I just discovered this first film about queer women in Indonesia from a friend’s post on Facebook. According to a webpage, it’s “the first film about the world and experiences of queer women in Indonesia. In this interlace short films, nine female filmmakers show us about what it means to be a queer woman in the country with the world largest Muslim population.” The titular character Srikandi is a character in the Mahabharata, the classic Hindu epic, that is frequently used in Indonesian shadow puppet theater. In one version, Srikandi is the female warrior who becomes a man to marry a woman and bear kids by changing gender identity and sexual orientation. The legend reminds me of Virginia Woolf’s Orlando. Continue reading

Queerious Eighties

by Lewis

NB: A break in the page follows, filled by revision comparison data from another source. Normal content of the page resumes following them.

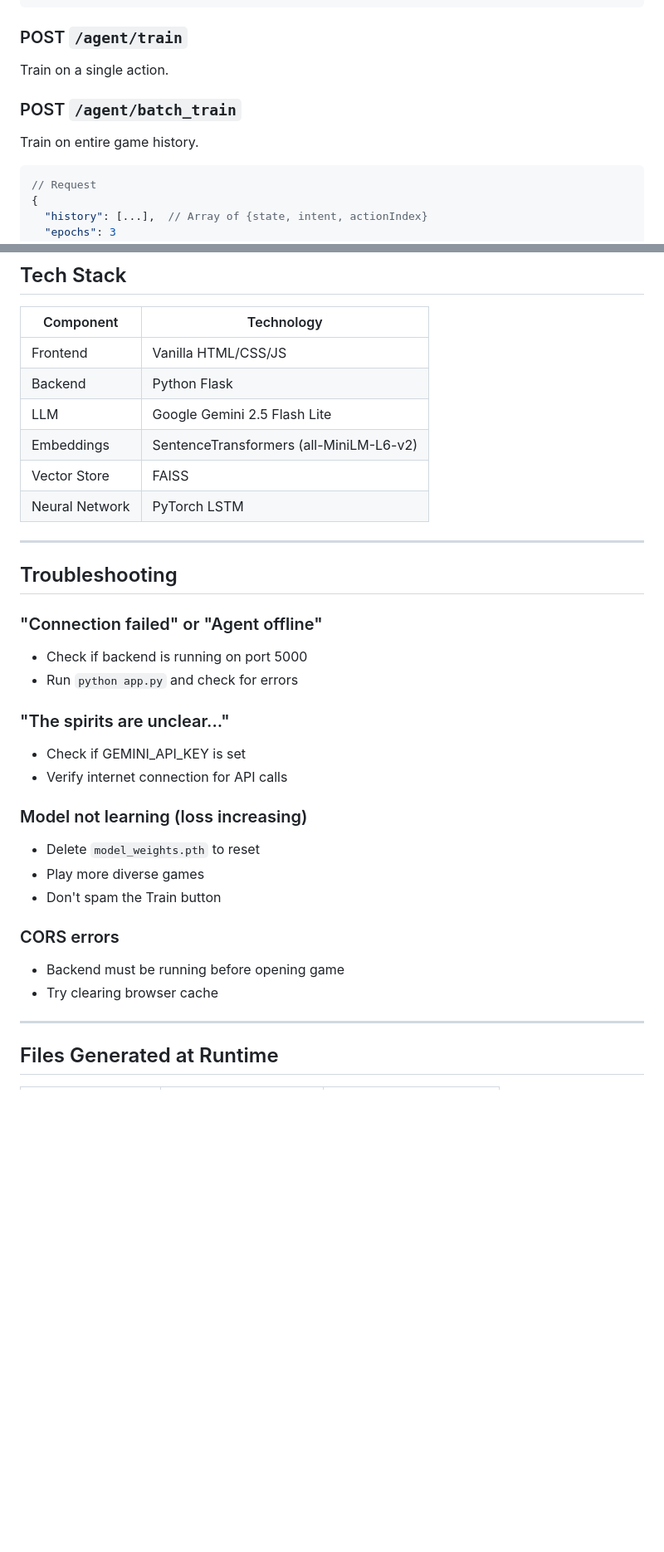
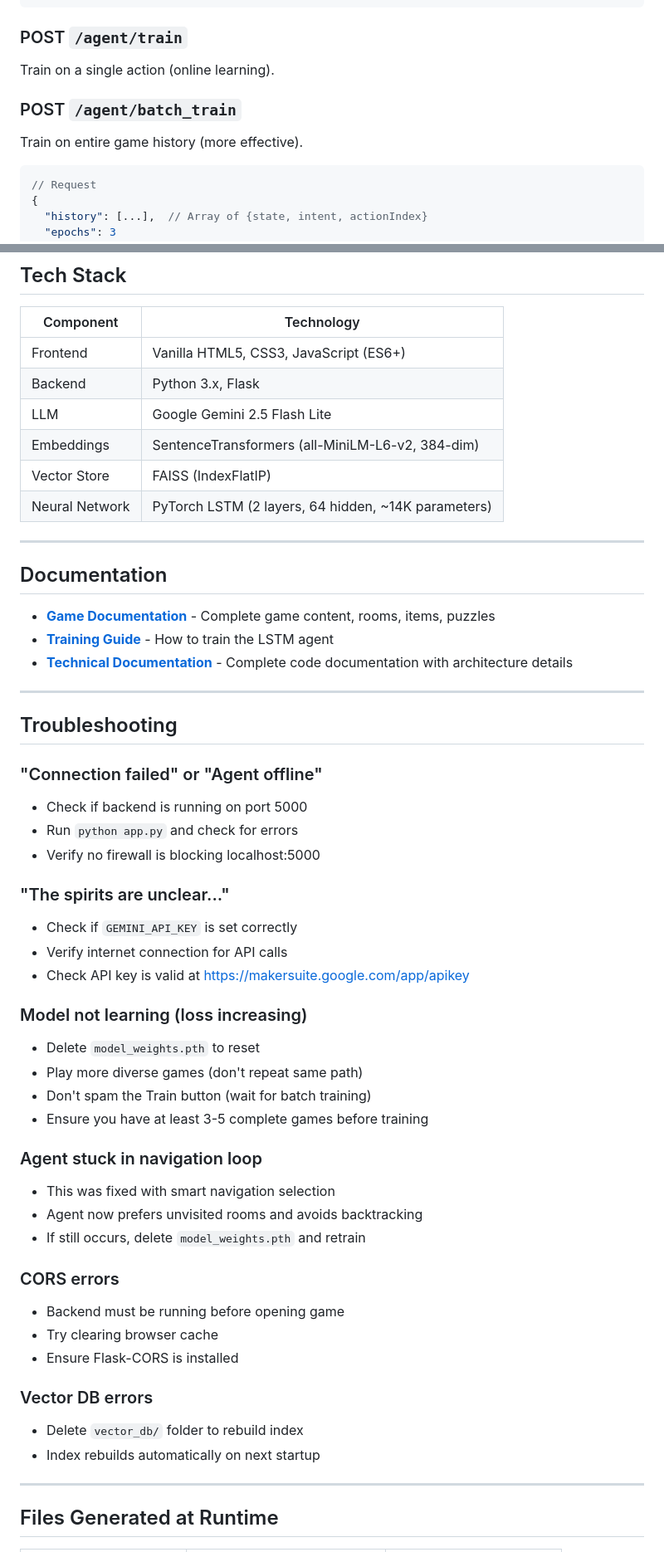
Before and after one commit to zeyad171/nlp-final-project, a Markdown page: README.md, 2 parts joined by grey strips. Shown: that part at 83% size. GitHub-like rendering; blank space fills up the shorter version.

Commit message:
Update README with latest features and documentation links

````diff
--- a/README.md
+++ b/README.md
@@ -186,10 +191,10 @@ Get agent's action prediction.
 ```
 
 ### POST `/agent/train`
-Train on a single action.
+Train on a single action (online learning).
 
 ### POST `/agent/batch_train`
-Train on entire game history.
+Train on entire game history (more effective).
 
 ```json
 // Request
@@ -215,12 +220,20 @@ Reset agent's state buffer (call on new game).
 
 | Component | Technology |
 |-----------|------------|
-| Frontend | Vanilla HTML/CSS/JS |
-| Backend | Python Flask |
+| Frontend | Vanilla HTML5, CSS3, JavaScript (ES6+) |
+| Backend | Python 3.x, Flask |
 | LLM | Google Gemini 2.5 Flash Lite |
-| Embeddings | SentenceTransformers (all-MiniLM-L6-v2) |
-| Vector Store | FAISS |
-| Neural Network | PyTorch LSTM |
+| Embeddings | SentenceTransformers (all-MiniLM-L6-v2, 384-dim) |
+| Vector Store | FAISS (IndexFlatIP) |
+| Neural Network | PyTorch LSTM (2 layers, 64 hidden, ~14K parameters) |
+
+---
+
+## Documentation
+
+- **[Game Documentation](docs/game_documentation.md)** - Complete game content, rooms, items, puzzles
+- **[Training Guide](docs/TRAINING_GUIDE.md)** - How to train the LSTM agent
+- **[Technical Documentation](docs/TECHNICAL_DOCUMENTATION.md)** - Complete code documentation with architecture details
 
 ---
 
@@ -229,19 +242,32 @@ Reset agent's state buffer (call on new game).
 ### "Connection failed" or "Agent offline"
 - Check if backend is running on port 5000
 - Run `python app.py` and check for errors
+- Verify no firewall is blocking localhost:5000
 
 ### "The spirits are unclear..."
-- Check if GEMINI_API_KEY is set
+- Check if `GEMINI_API_KEY` is set correctly
 - Verify internet connection for API calls
+- Check API key is valid at https://makersuite.google.com/app/apikey
 
 ### Model not learning (loss increasing)
 - Delete `model_weights.pth` to reset
-- Play more diverse games
-- Don't spam the Train button
+- Play more diverse games (don't repeat same path)
+- Don't spam the Train button (wait for batch training)
+- Ensure you have at least 3-5 complete games before training
+
+### Agent stuck in navigation loop
+- This was fixed with smart navigation selection
+- Agent now prefers unvisited rooms and avoids backtracking
+- If still occurs, delete `model_weights.pth` and retrain
 
 ### CORS errors
 - Backend must be running before opening game
 - Try clearing browser cache
+- Ensure Flask-CORS is installed
+
+### Vector DB errors
+- Delete `vector_db/` folder to rebuild index
+- Index rebuilds automatically on next startup
 
 ---
 
````
Also changed, not shown: other parts of README.md (+43 -20 lines).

The big hair, shoulder pads, Duran Duran; the tip of the iceberg of a decade of excess that helped me fully embrace of all things culturally ‘pop.’ When my fellow bloggers asked ‘what made me ‘queerious?’ I couldn’t help looking back at that time that I coveted the look of Simon Le Bon and twirled my nights away, sneaking into gay bars in the Castro (does anyone even remember the Phoenix Bar on Castro St.?) .

Gay? Queer? Which Story is Which?

I was lucky to share my story of when I first knew I was gay in Randy
Barbato’s and Fenton Bailey’s documentary When I Knew, based on the
book by Robert Trachtenberg. Continue reading

Going Sticky

by Doris

Michelle Krusiec and Lynn Chen in Alice Wu's Saving Face

My friend Quentin invited me to Queerious and explained that the blog could be anything from queer identity to what a lesbian usually eats for breakfast. For my first blog, I thought about my most recent and new experiences in my queer life. It’s been quite a queerious journey since I first opened myself up to the same sex in my early twenties. Since then, I have been happily exploring my limits and tastes in my ever richer sexual identity now well into my early thirties. Continue reading